Task prompt:
Apart from the pictures, every line below is to be set down exactly.

Dataset extract:
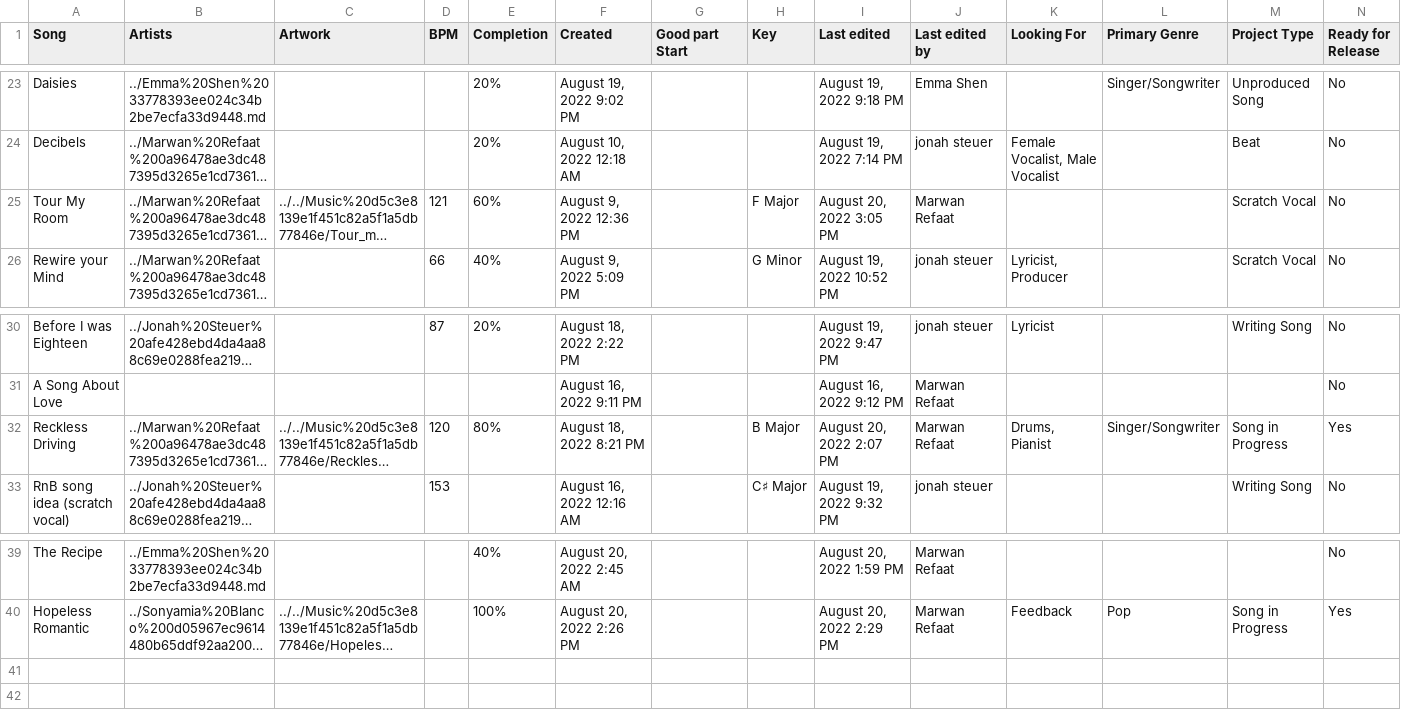
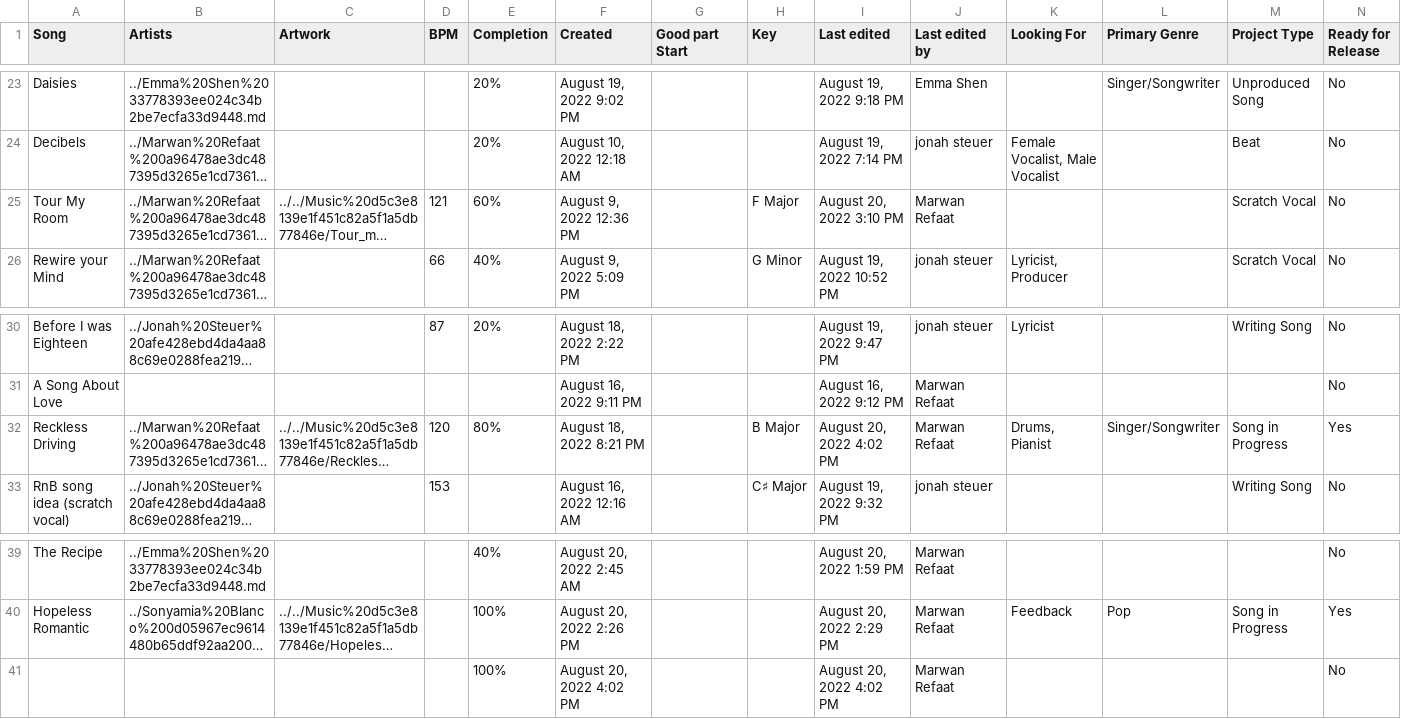
Before and after one commit to MarwanRefaat/transcend, a CSV file: markdown/Transcend ba178c00be234456922f79ff41328167/Artists d8112c5f6eb24b769b8c25efdabac692/Emma Shen 33778393ee024c34b2be7ecfa33d9448/Untitled Database 0c72230c64df48c9a5b40939c1348f4e.csv, drawn as a sheet; only a part is shown, gaps mark what is left out; long unchanged cells end in …; rows hold the shown columns only; the diff names each change by its address in the sheet, - before the commit and + after, or states it on an @@ line.

```diff
--- a/markdown/Transcend ba178c00be234456922f79ff41328167/Artists d8112c5f6eb24b769b8c25efdabac692/Emma Shen 33778393ee024c34b2be7ecfa33d9448/Untitled Database 0c72230c64df48c9a5b40939c1348f4e.csv
+++ b/markdown/Transcend ba178c00be234456922f79ff41328167/Artists d8112c5f6eb24b769b8c25efdabac692/Emma Shen 33778393ee024c34b2be7ecfa33d9448/Untitled Database 0c72230c64df48c9a5b40939c1348f4e.csv
-I25 (Last edited): August 20, 2022 3:05 PM
+I25 (Last edited): August 20, 2022 3:10 PM
-I32 (Last edited): August 20, 2022 2:07 PM
+I32 (Last edited): August 20, 2022 4:02 PM
+row 41:  |  |  |  | 100% | August 20, 2022 4:02 PM |  |  | August 20, 2022 4:02 PM | Marwan Refaat |  |  |  | No
```
Also changed, not shown: markdown/Transcend ba178c00be234456922f79ff41328167/Artists d8112c5f6eb24b769b8c25efdabac692/Jonah Steuer afe428ebd4da4aa88c69e0288fea2193/Untitled Database 53a1085233314a178d0e5a64891ee7e4.csv, markdown/Transcend ba178c00be234456922f79ff41328167/Artists d8112c5f6eb24b769b8c25efdabac692/Julian Kenji 4e8d4b3d7c4e4d09b22617f674485900/Untitled Database 2120d5acbbdd4f76b6257055d338f7c6.csv, 30 other files.
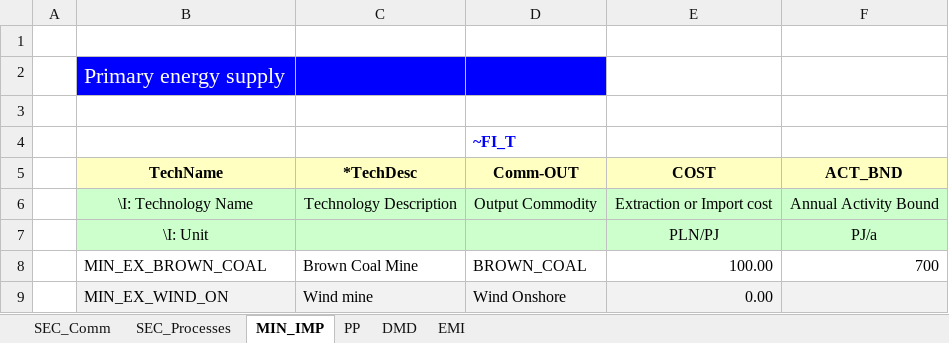
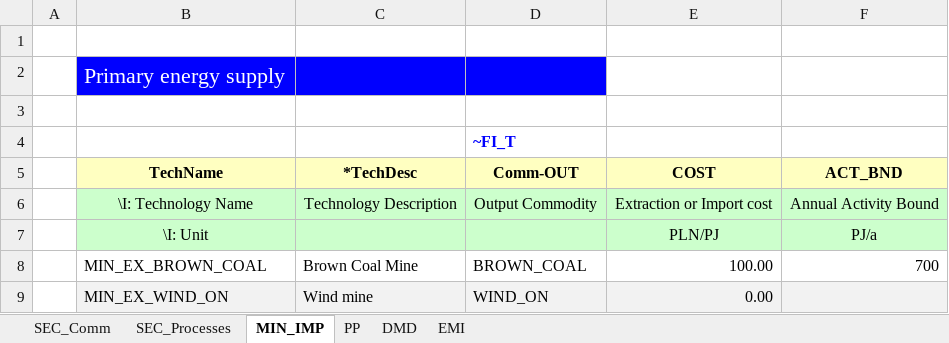
Before and after one commit to Alicja-Ossera/Rep_1, an Excel workbook: VT_Model_ALL_V01.xlsx, sheet MIN_IMP, drawn as a sheet; values as stored, in another font and other column widths than the file's, no borders; the diff names each change by its address in the sheet, - before the commit and + after, or states it on an @@ line.

Commit message:
Add files via upload

```diff
--- a/VT_Model_ALL_V01.xlsx (sheet MIN_IMP)
+++ b/VT_Model_ALL_V01.xlsx (sheet MIN_IMP)
-D9 (Comm-OUT): Wind Onshore
+D9 (Comm-OUT): WIND_ON
```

Exercise answer:
Before and after one commit to MarwanRefaat/transcend, a CSV file: markdown/Transcend ba178c00be234456922f79ff41328167/Artists d8112c5f6eb24b769b8c25efdabac692/Emma Shen 33778393ee024c34b2be7ecfa33d9448/Untitled Database 0c72230c64df48c9a5b40939c1348f4e.csv, drawn as a sheet; only a part is shown, gaps mark what is left out; long unchanged cells end in …; rows hold the shown columns only; the diff names each change by its address in the sheet, - before the commit and + after, or states it on an @@ line.

```diff
--- a/markdown/Transcend ba178c00be234456922f79ff41328167/Artists d8112c5f6eb24b769b8c25efdabac692/Emma Shen 33778393ee024c34b2be7ecfa33d9448/Untitled Database 0c72230c64df48c9a5b40939c1348f4e.csv
+++ b/markdown/Transcend ba178c00be234456922f79ff41328167/Artists d8112c5f6eb24b769b8c25efdabac692/Emma Shen 33778393ee024c34b2be7ecfa33d9448/Untitled Database 0c72230c64df48c9a5b40939c1348f4e.csv
-I25 (Last edited): August 20, 2022 3:05 PM
+I25 (Last edited): August 20, 2022 3:10 PM
-I32 (Last edited): August 20, 2022 2:07 PM
+I32 (Last edited): August 20, 2022 4:02 PM
+row 41:  |  |  |  | 100% | August 20, 2022 4:02 PM |  |  | August 20, 2022 4:02 PM | Marwan Refaat |  |  |  | No
```
Also changed, not shown: markdown/Transcend ba178c00be234456922f79ff41328167/Artists d8112c5f6eb24b769b8c25efdabac692/Jonah Steuer afe428ebd4da4aa88c69e0288fea2193/Untitled Database 53a1085233314a178d0e5a64891ee7e4.csv, markdown/Transcend ba178c00be234456922f79ff41328167/Artists d8112c5f6eb24b769b8c25efdabac692/Julian Kenji 4e8d4b3d7c4e4d09b22617f674485900/Untitled Database 2120d5acbbdd4f76b6257055d338f7c6.csv, 30 other files.
Before and after one commit to Alicja-Ossera/Rep_1, an Excel workbook: VT_Model_ALL_V01.xlsx, sheet MIN_IMP, drawn as a sheet; values as stored, in another font and other column widths than the file's, no borders; the diff names each change by its address in the sheet, - before the commit and + after, or states it on an @@ line.

Commit message:
Add files via upload

```diff
--- a/VT_Model_ALL_V01.xlsx (sheet MIN_IMP)
+++ b/VT_Model_ALL_V01.xlsx (sheet MIN_IMP)
-D9 (Comm-OUT): Wind Onshore
+D9 (Comm-OUT): WIND_ON
```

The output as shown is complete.